Task data:
%%
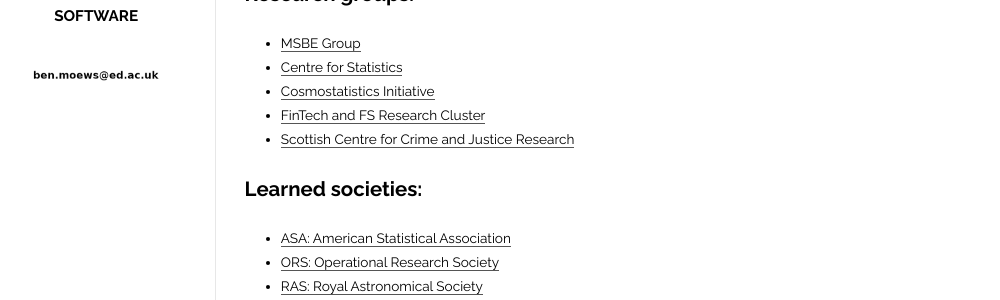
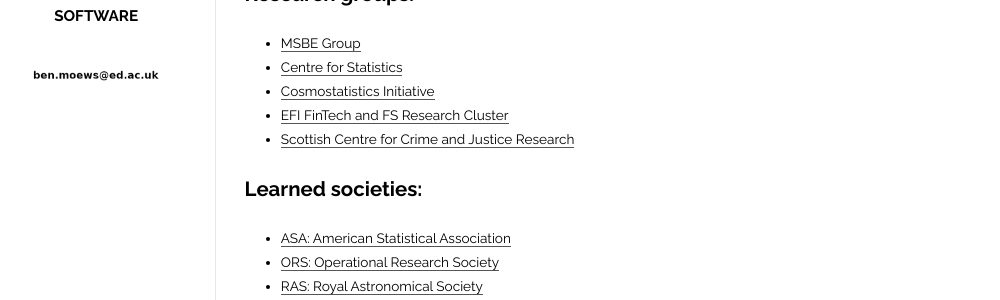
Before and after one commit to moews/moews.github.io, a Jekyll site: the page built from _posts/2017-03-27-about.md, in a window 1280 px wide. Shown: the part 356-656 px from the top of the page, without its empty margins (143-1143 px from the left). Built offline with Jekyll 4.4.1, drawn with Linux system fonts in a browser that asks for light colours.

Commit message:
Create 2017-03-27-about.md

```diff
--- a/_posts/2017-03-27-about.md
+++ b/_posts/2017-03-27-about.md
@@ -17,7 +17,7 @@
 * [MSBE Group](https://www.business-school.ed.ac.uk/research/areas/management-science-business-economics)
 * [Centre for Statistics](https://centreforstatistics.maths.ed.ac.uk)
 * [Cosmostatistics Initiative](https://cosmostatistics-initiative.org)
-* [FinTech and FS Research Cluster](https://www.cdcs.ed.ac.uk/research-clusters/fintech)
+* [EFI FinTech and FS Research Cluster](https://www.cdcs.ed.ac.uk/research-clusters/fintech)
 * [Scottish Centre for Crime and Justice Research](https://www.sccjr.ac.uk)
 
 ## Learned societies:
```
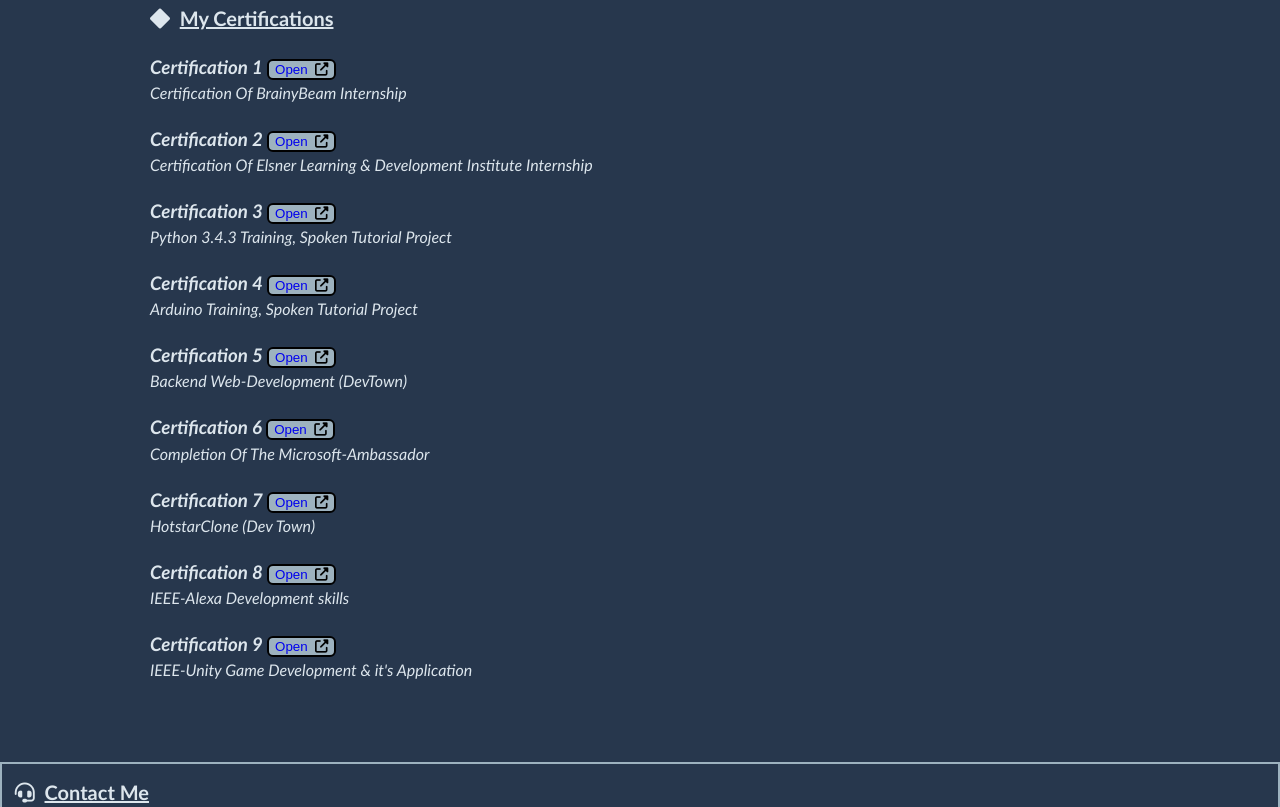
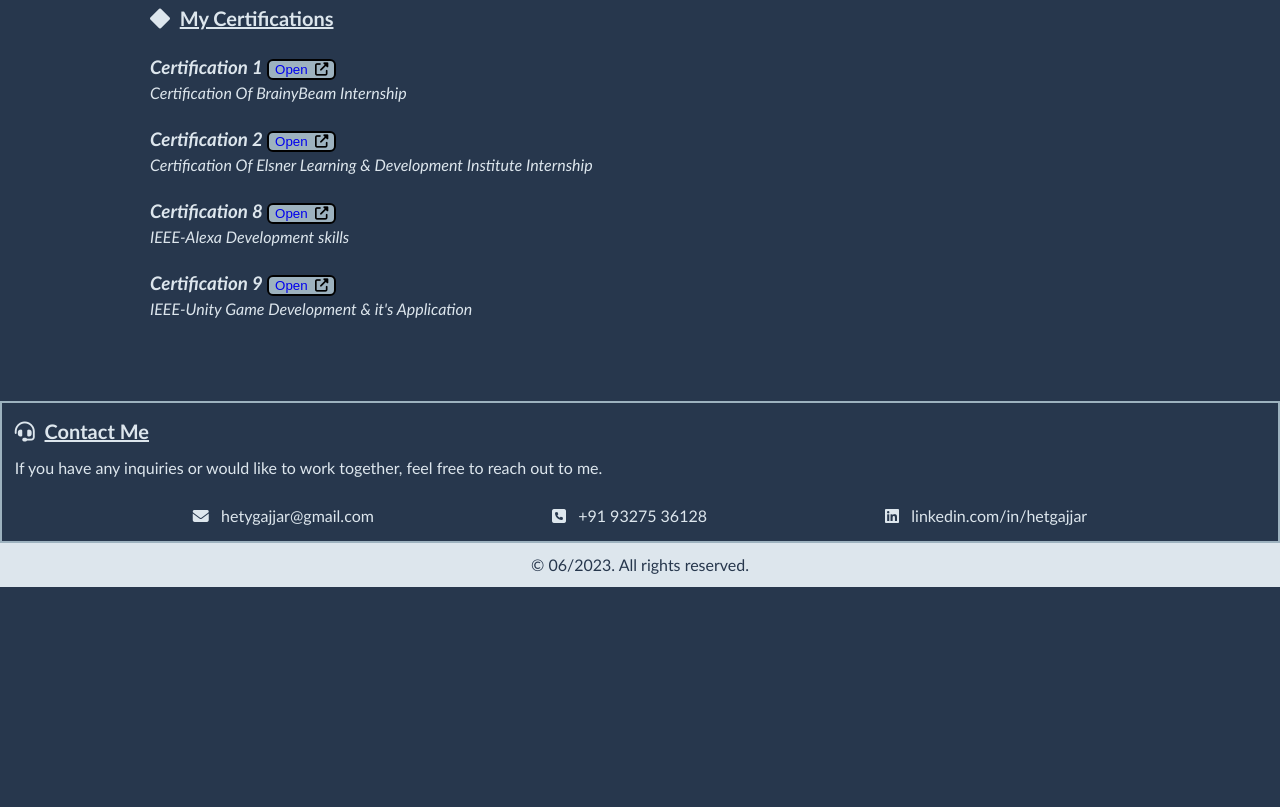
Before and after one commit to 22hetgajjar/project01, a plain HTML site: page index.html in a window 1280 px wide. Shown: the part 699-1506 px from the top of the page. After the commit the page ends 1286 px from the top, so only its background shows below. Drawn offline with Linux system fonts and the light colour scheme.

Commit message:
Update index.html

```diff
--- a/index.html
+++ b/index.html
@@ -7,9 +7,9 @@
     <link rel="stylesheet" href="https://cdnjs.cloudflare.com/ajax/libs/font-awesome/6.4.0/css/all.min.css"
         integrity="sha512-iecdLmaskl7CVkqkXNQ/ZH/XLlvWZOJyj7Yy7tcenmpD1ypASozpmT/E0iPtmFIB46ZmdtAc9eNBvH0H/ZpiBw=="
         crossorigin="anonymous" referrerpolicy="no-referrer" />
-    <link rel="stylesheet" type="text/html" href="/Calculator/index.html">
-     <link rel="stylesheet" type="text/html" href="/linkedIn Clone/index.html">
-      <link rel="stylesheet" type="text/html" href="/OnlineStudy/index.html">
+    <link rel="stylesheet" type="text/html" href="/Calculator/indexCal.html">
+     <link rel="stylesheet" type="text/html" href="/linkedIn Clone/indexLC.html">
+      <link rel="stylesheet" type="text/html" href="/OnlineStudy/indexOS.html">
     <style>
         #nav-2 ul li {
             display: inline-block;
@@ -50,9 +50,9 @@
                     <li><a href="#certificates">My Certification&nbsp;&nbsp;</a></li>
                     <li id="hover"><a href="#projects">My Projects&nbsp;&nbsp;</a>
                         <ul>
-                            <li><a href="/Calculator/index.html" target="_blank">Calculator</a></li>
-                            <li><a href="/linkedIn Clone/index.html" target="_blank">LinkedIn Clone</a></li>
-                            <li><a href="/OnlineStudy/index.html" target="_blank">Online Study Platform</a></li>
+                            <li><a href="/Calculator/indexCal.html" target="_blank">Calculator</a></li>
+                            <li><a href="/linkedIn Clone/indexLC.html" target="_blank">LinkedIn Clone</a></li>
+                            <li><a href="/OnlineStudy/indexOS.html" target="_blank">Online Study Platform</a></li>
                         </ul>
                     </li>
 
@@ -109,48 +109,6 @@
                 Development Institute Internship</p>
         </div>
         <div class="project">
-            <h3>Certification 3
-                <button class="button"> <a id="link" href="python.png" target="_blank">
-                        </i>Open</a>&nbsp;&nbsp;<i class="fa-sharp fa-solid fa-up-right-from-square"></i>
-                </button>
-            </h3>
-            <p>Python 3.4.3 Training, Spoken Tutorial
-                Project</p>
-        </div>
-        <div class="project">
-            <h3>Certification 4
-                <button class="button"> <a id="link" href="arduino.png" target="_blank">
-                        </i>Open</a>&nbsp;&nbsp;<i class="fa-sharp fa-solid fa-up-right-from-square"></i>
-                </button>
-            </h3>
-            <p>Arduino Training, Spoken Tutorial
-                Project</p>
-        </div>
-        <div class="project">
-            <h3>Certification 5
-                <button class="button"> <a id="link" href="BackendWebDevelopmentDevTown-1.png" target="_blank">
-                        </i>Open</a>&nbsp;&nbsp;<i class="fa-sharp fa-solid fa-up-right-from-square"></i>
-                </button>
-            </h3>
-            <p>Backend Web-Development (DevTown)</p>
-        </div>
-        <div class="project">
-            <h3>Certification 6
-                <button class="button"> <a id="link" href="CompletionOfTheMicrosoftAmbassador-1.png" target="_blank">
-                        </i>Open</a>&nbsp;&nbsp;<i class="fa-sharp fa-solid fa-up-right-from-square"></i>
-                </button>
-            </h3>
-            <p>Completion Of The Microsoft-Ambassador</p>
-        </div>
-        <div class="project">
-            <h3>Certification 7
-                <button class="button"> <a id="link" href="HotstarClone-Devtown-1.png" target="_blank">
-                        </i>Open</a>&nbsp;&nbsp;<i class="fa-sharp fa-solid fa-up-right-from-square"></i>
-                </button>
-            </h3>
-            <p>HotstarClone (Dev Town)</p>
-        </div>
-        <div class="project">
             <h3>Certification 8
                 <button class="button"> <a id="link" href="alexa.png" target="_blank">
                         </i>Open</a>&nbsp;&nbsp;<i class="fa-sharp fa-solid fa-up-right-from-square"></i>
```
%%
Exercise instructions:
With the pictures omitted, give every line above again exactly.

Result of this exercise:
Before and after one commit to moews/moews.github.io, a Jekyll site: the page built from _posts/2017-03-27-about.md, in a window 1280 px wide. Shown: the part 356-656 px from the top of the page, without its empty margins (143-1143 px from the left). Built offline with Jekyll 4.4.1, drawn with Linux system fonts in a browser that asks for light colours.

Commit message:
Create 2017-03-27-about.md

```diff
--- a/_posts/2017-03-27-about.md
+++ b/_posts/2017-03-27-about.md
@@ -17,7 +17,7 @@
 * [MSBE Group](https://www.business-school.ed.ac.uk/research/areas/management-science-business-economics)
 * [Centre for Statistics](https://centreforstatistics.maths.ed.ac.uk)
 * [Cosmostatistics Initiative](https://cosmostatistics-initiative.org)
-* [FinTech and FS Research Cluster](https://www.cdcs.ed.ac.uk/research-clusters/fintech)
+* [EFI FinTech and FS Research Cluster](https://www.cdcs.ed.ac.uk/research-clusters/fintech)
 * [Scottish Centre for Crime and Justice Research](https://www.sccjr.ac.uk)
 
 ## Learned societies:
```
Before and after one commit to 22hetgajjar/project01, a plain HTML site: page index.html in a window 1280 px wide. Shown: the part 699-1506 px from the top of the page. After the commit the page ends 1286 px from the top, so only its background shows below. Drawn offline with Linux system fonts and the light colour scheme.

Commit message:
Update index.html

```diff
--- a/index.html
+++ b/index.html
@@ -7,9 +7,9 @@
     <link rel="stylesheet" href="https://cdnjs.cloudflare.com/ajax/libs/font-awesome/6.4.0/css/all.min.css"
         integrity="sha512-iecdLmaskl7CVkqkXNQ/ZH/XLlvWZOJyj7Yy7tcenmpD1ypASozpmT/E0iPtmFIB46ZmdtAc9eNBvH0H/ZpiBw=="
         crossorigin="anonymous" referrerpolicy="no-referrer" />
-    <link rel="stylesheet" type="text/html" href="/Calculator/index.html">
-     <link rel="stylesheet" type="text/html" href="/linkedIn Clone/index.html">
-      <link rel="stylesheet" type="text/html" href="/OnlineStudy/index.html">
+    <link rel="stylesheet" type="text/html" href="/Calculator/indexCal.html">
+     <link rel="stylesheet" type="text/html" href="/linkedIn Clone/indexLC.html">
+      <link rel="stylesheet" type="text/html" href="/OnlineStudy/indexOS.html">
     <style>
         #nav-2 ul li {
             display: inline-block;
@@ -50,9 +50,9 @@
                     <li><a href="#certificates">My Certification&nbsp;&nbsp;</a></li>
                     <li id="hover"><a href="#projects">My Projects&nbsp;&nbsp;</a>
                         <ul>
-                            <li><a href="/Calculator/index.html" target="_blank">Calculator</a></li>
-                            <li><a href="/linkedIn Clone/index.html" target="_blank">LinkedIn Clone</a></li>
-                            <li><a href="/OnlineStudy/index.html" target="_blank">Online Study Platform</a></li>
+                            <li><a href="/Calculator/indexCal.html" target="_blank">Calculator</a></li>
+                            <li><a href="/linkedIn Clone/indexLC.html" target="_blank">LinkedIn Clone</a></li>
+                            <li><a href="/OnlineStudy/indexOS.html" target="_blank">Online Study Platform</a></li>
                         </ul>
                     </li>
 
@@ -109,48 +109,6 @@
                 Development Institute Internship</p>
         </div>
         <div class="project">
-            <h3>Certification 3
-                <button class="button"> <a id="link" href="python.png" target="_blank">
-                        </i>Open</a>&nbsp;&nbsp;<i class="fa-sharp fa-solid fa-up-right-from-square"></i>
-                </button>
-            </h3>
-            <p>Python 3.4.3 Training, Spoken Tutorial
-                Project</p>
-        </div>
-        <div class="project">
-            <h3>Certification 4
-                <button class="button"> <a id="link" href="arduino.png" target="_blank">
-                        </i>Open</a>&nbsp;&nbsp;<i class="fa-sharp fa-solid fa-up-right-from-square"></i>
-                </button>
-            </h3>
-            <p>Arduino Training, Spoken Tutorial
-                Project</p>
-        </div>
-        <div class="project">
-            <h3>Certification 5
-                <button class="button"> <a id="link" href="BackendWebDevelopmentDevTown-1.png" target="_blank">
-                        </i>Open</a>&nbsp;&nbsp;<i class="fa-sharp fa-solid fa-up-right-from-square"></i>
-                </button>
-            </h3>
-            <p>Backend Web-Development (DevTown)</p>
-        </div>
-        <div class="project">
-            <h3>Certification 6
-                <button class="button"> <a id="link" href="CompletionOfTheMicrosoftAmbassador-1.png" target="_blank">
-                        </i>Open</a>&nbsp;&nbsp;<i class="fa-sharp fa-solid fa-up-right-from-square"></i>
-                </button>
-            </h3>
-            <p>Completion Of The Microsoft-Ambassador</p>
-        </div>
-        <div class="project">
-            <h3>Certification 7
-                <button class="button"> <a id="link" href="HotstarClone-Devtown-1.png" target="_blank">
-                        </i>Open</a>&nbsp;&nbsp;<i class="fa-sharp fa-solid fa-up-right-from-square"></i>
-                </button>
-            </h3>
-            <p>HotstarClone (Dev Town)</p>
-        </div>
-        <div class="project">
             <h3>Certification 8
                 <button class="button"> <a id="link" href="alexa.png" target="_blank">
                         </i>Open</a>&nbsp;&nbsp;<i class="fa-sharp fa-solid fa-up-right-from-square"></i>
```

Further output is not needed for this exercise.